Newspaper staffs feel obliged to write something catchy during holiday seasons. To be "catchy" usually means to be either a novelty or at least a little bit outrageous.
When it comes to Christmas, there isn't much that it really new. So journalists try to get readers' attention with articles featuring a hint of scandal. In an era when few people actually read the Bible, an easy way to scandalize the public is to proclaim that "not all of the Gospels even tell us about Christmas!"
Of course, this is no news to actual Bible readers, who know that John's Gospel starts with the Creation of the world, and Mark's begins with Jesus' baptism by John the Baptist. Matthew and Luke tell about how Jesus' birth came to pass. And we of course remember that Matthew and Luke provide different overlapping details of the events. The Gospel writers are not redundantly repeating each other. They complement each other to give us a 360 degree portrait of Jesus.
Inevitably _ mark my words! _ you will also see an article somewhere this month which claims it was not actually on Dec. 25 that Jesus was born. This will be uttered with amazement, in tones announcing that we at last know who really shot JFK _ and it turns out that it was the same person who also assassinated both John Lennon and Elvis Presley (while the rest of us didn't even catch that Elvis was, as the saying goes, "done in")!
When you see some writer asserting that Jesus was not necessarily born on Dec. 25, the proper response is: "Well, nobody ever thought he was!"
On what date was Jesus actually born? Nobody _ except for God Himself and the Virgin Mary _ actually knows. It was not clearly recorded in any of the Gospels. There are various theories. Many are interesting.
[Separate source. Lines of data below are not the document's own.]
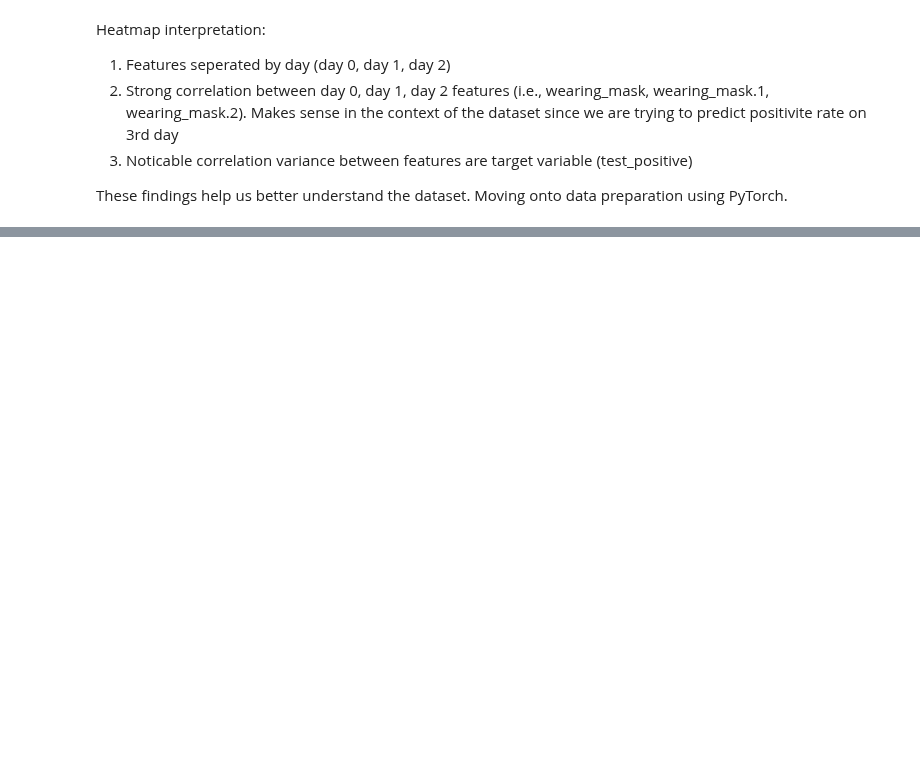
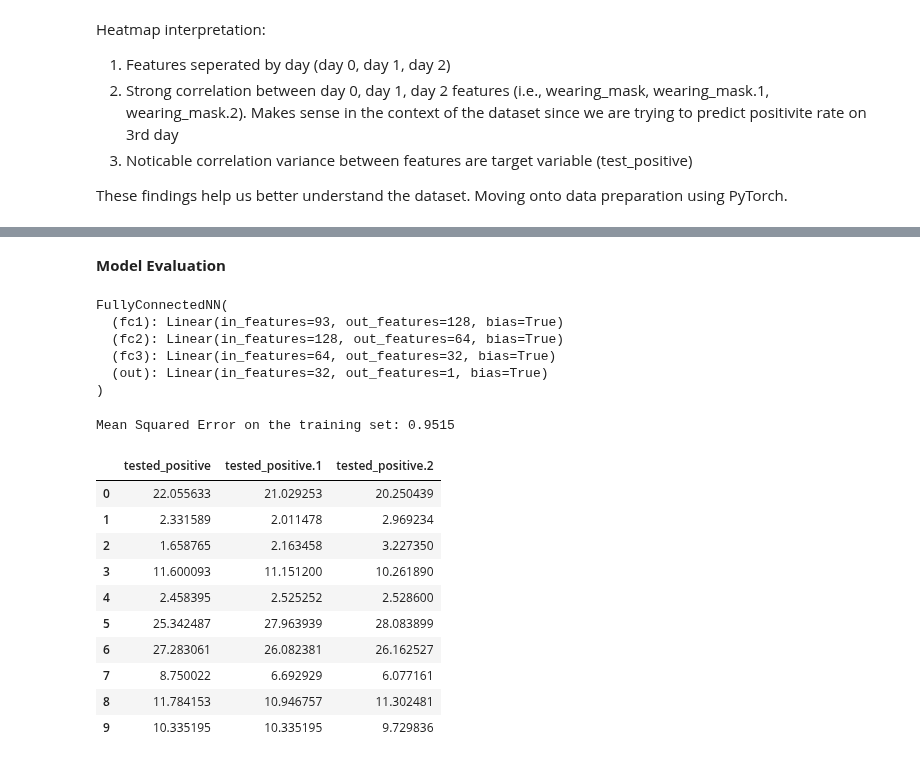
Before and after one commit to ohovey1/covid_cases_prediction, a Jupyter notebook: models.ipynb, the cells around one changed output, grey strips where cells are left out. Drawn from its saved outputs; the diff is of its cells as text; code cells hidden in the pictures; blank space fills up the shorter version.

```diff
--- a/models.ipynb
+++ b/models.ipynb
@@ -118,0 +148,3 @@ These findings help us better understand the dataset. Moving onto data preparati
+# %%
+device = torch.device('cuda' if torch.cuda.is_available() else 'cpu')
+print(device)
@@ -224,0 +163,12 @@ Using cuda device
+# %%
+# Seperating features and target (tested_postive.2)
+X = train_df.drop(columns=['tested_positive.2']).values # Features
+y = train_df['tested_positive.2'].values # Target
+
+# Converting to torch tensors
+X = torch.tensor(X, dtype=torch.float32).to(device)
+y = torch.tensor(y, dtype=torch.float32).to(device)
+
+# Creating dataset and dataloader
+dataset = TensorDataset(X, y)
+dataloader = DataLoader(dataset, batch_size=32, shuffle=True)
@@ -224,0 +199,8 @@ Using cuda device
+# %%
+# Instantiating the model
+input_size = X.shape[1]
+model = FullyConnectedNN(input_size).to(device)
+
+# Defining the loss function and optimizer
+criterion = nn.MSELoss() # Using MSE loss for regression
+optimizer = optim.Adam(model.parameters(), lr=0.01) # Using Adam optimizer
@@ -224,0 +257,45 @@ Using cuda device
+# %% [markdown]
+**Model Evaluation**
+# %%
+model.eval()
+# %% [output]
+FullyConnectedNN(
+  (fc1): Linear(in_features=93, out_features=128, bias=True)
+  (fc2): Linear(in_features=128, out_features=64, bias=True)
+  (fc3): Linear(in_features=64, out_features=32, bias=True)
+  (out): Linear(in_features=32, out_features=1, bias=True)
+)
+# %%
+with torch.no_grad():
+    predictions = model(X)
+    mse = criterion(predictions.squeeze(), y)
+    print(f'Mean Squared Error on the training set: {mse.item():.4f}')
+# %% [output]
+Mean Squared Error on the training set: 0.9515
+# %%
+# Making predictions on the test set
+X_test = test_df.values
+X_test = torch.tensor(X_test, dtype=torch.float32).to(device)
+
+with torch.no_grad():
+    predictions = model(X_test)
+
+# Converting predictions to a pandas DataFrame
+predictions_df = pd.DataFrame(predictions.cpu().numpy(), columns=['tested_positive.2'])
+predictions_df
+
+# Comparing predicted tested_positve.2 with tested_positive and test_positive.1
+test_df['tested_positive.2'] = predictions_df
+test_df[['tested_positive', 'tested_positive.1', 'tested_positive.2']].head(10)
+# %% [output]
+|  | tested_positive | tested_positive.1 | tested_positive.2 |
+| 0 | 22.055633 | 21.029253 | 20.250439 |
+| 1 | 2.331589 | 2.011478 | 2.969234 |
+| 2 | 1.658765 | 2.163458 | 3.227350 |
+| 3 | 11.600093 | 11.151200 | 10.261890 |
+| 4 | 2.458395 | 2.525252 | 2.528600 |
+| 5 | 25.342487 | 27.963939 | 28.083899 |
+| 6 | 27.283061 | 26.082381 | 26.162527 |
+| 7 | 8.750022 | 6.692929 | 6.077161 |
+| 8 | 11.784153 | 10.946757 | 11.302481 |
+| 9 | 10.335195 | 10.335195 | 9.729836 |
```
Also changed, not shown: parts of 28 cells of this notebook, 1 other file.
None of them are certain.
What is certain is that Dec. 25 has been the date appointed to celebrate the Nativity since very early centuries of the Church.
Why on that date? Again, some popular journalists will assert (or at least suggest) that Dec. 25 was a pagan winter holiday taken over by the church. It is true that almost every ancient culture marked the winter solstice, the darkest day of the year. But that was usually on Dec. 21 _ and ancient people were not so bad at arithmetic that they would miss the time by four whole days. No pagan holiday fell on the 25th.
On the other hand, there was (and still is) a Christian holy day exactly 9 months before Dec. 25: the Feast of the Annunciation, which commemorates the angel Gabriel's visit to the Virgin Mary. Presumably that event marked the conception of Jesus, who then arrived precisely on time for his birth nine months later to the day. If only we were all that prompt and punctual!
If Christ's birth is celebrated nine months after his conception is celebrated, then the logical question is: Why is his conception celebrated on March 25?
That date is mysterious. It is already an established tradition in our earliest records. It is likely that it is symbolic. March 25 appears to have been one date on which the Passover was celebrated by the earliest Christians after they were expelled from the synagogues. Christians were celebrating Jesus' sacrificial death for us. It is possible that they thought of his whole life on earth as part of that sacrifice. If so, then it was natural to think that his life begins with his conception. As St. Luke tells us, even while in Mary's womb, Jesus was recognized as Lord by John the Baptist _ who was himself still in the womb of Mary's kinswoman Elizabeth.
Obviously Jesus was born on some specific day. But the time we celebrate it carries more than just trivial information; it carries a message. The message ties together Jesus' birth and the reason for which he was born: to offer himself as a unique and perfect sacrifice for the sins of the whole world.
It is important that we remember that "Jesus is the reason for season." It is also important to remember that the reason for Jesus was what is contained in the very meaning of his name, which means "The Lord Saves." Christ is born of Mary, born in Bethlehem, and his birth is good news for all who receive him. Winter, spring, summer or fall, "unto us this day is born for us in the City of David a Savior, Christ the Lord." (Luke 2:11.)
The Rev. Kenneth Hunter is pastor at St. James' Episcopal Church in Oneonta.